AIM OF THE EXERCISE - Search the entries for the word "legend". Copy every line where it turns up.

EXTRACTED MATERIAL -
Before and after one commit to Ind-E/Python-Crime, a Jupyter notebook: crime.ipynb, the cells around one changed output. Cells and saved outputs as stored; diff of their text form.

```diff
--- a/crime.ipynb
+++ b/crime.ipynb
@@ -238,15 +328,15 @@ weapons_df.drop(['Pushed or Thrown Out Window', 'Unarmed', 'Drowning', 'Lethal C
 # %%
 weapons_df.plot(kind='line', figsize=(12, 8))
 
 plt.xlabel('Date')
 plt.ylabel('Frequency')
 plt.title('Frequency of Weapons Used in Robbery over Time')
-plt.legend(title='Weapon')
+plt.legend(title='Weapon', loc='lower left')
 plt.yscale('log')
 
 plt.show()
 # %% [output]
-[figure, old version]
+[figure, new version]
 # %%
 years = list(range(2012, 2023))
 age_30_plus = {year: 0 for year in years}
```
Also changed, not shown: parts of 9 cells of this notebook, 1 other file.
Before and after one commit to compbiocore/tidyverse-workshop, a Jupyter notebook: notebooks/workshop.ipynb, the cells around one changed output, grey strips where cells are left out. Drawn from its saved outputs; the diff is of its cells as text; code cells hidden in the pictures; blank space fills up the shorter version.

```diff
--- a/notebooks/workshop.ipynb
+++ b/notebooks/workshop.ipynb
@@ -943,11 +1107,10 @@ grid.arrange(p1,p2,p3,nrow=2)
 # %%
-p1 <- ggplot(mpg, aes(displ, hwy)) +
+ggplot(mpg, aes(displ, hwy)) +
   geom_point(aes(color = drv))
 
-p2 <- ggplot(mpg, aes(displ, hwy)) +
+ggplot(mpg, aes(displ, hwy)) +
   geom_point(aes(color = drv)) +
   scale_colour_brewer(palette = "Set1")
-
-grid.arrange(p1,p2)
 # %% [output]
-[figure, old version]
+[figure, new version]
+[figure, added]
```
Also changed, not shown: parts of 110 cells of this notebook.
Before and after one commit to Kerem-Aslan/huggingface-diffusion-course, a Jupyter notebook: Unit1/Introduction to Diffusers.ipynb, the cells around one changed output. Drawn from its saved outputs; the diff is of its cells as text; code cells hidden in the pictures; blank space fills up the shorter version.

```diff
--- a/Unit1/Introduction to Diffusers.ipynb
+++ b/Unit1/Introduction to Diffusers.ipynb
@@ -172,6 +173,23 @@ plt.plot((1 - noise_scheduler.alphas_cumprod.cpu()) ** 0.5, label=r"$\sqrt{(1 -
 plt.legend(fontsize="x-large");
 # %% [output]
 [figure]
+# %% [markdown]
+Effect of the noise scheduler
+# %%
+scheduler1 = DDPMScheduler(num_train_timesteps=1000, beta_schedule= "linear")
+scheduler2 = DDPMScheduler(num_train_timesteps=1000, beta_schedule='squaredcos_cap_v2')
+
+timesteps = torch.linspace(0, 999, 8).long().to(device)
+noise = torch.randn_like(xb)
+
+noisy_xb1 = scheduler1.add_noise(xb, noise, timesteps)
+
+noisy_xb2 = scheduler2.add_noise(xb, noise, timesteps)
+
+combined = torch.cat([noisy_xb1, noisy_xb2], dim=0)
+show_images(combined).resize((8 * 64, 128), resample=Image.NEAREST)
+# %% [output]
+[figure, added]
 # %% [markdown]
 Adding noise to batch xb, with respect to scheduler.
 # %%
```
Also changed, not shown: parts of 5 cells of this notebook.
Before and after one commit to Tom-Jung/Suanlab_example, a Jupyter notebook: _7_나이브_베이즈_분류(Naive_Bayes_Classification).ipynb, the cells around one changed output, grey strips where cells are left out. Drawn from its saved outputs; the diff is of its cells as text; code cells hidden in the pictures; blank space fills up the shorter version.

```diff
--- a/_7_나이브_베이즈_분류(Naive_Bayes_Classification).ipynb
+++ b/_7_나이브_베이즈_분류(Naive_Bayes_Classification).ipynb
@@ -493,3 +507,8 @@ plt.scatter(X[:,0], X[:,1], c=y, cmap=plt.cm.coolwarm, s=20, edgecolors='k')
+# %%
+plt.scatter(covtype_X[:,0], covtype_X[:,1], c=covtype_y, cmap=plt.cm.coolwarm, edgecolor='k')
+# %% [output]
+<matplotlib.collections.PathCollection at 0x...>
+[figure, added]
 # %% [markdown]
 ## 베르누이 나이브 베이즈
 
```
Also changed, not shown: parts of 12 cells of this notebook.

ANSWER TO THE PROBLEM -
-plt.legend(title='Weapon')
+plt.legend(title='Weapon', loc='lower left')
 plt.legend(fontsize="x-large");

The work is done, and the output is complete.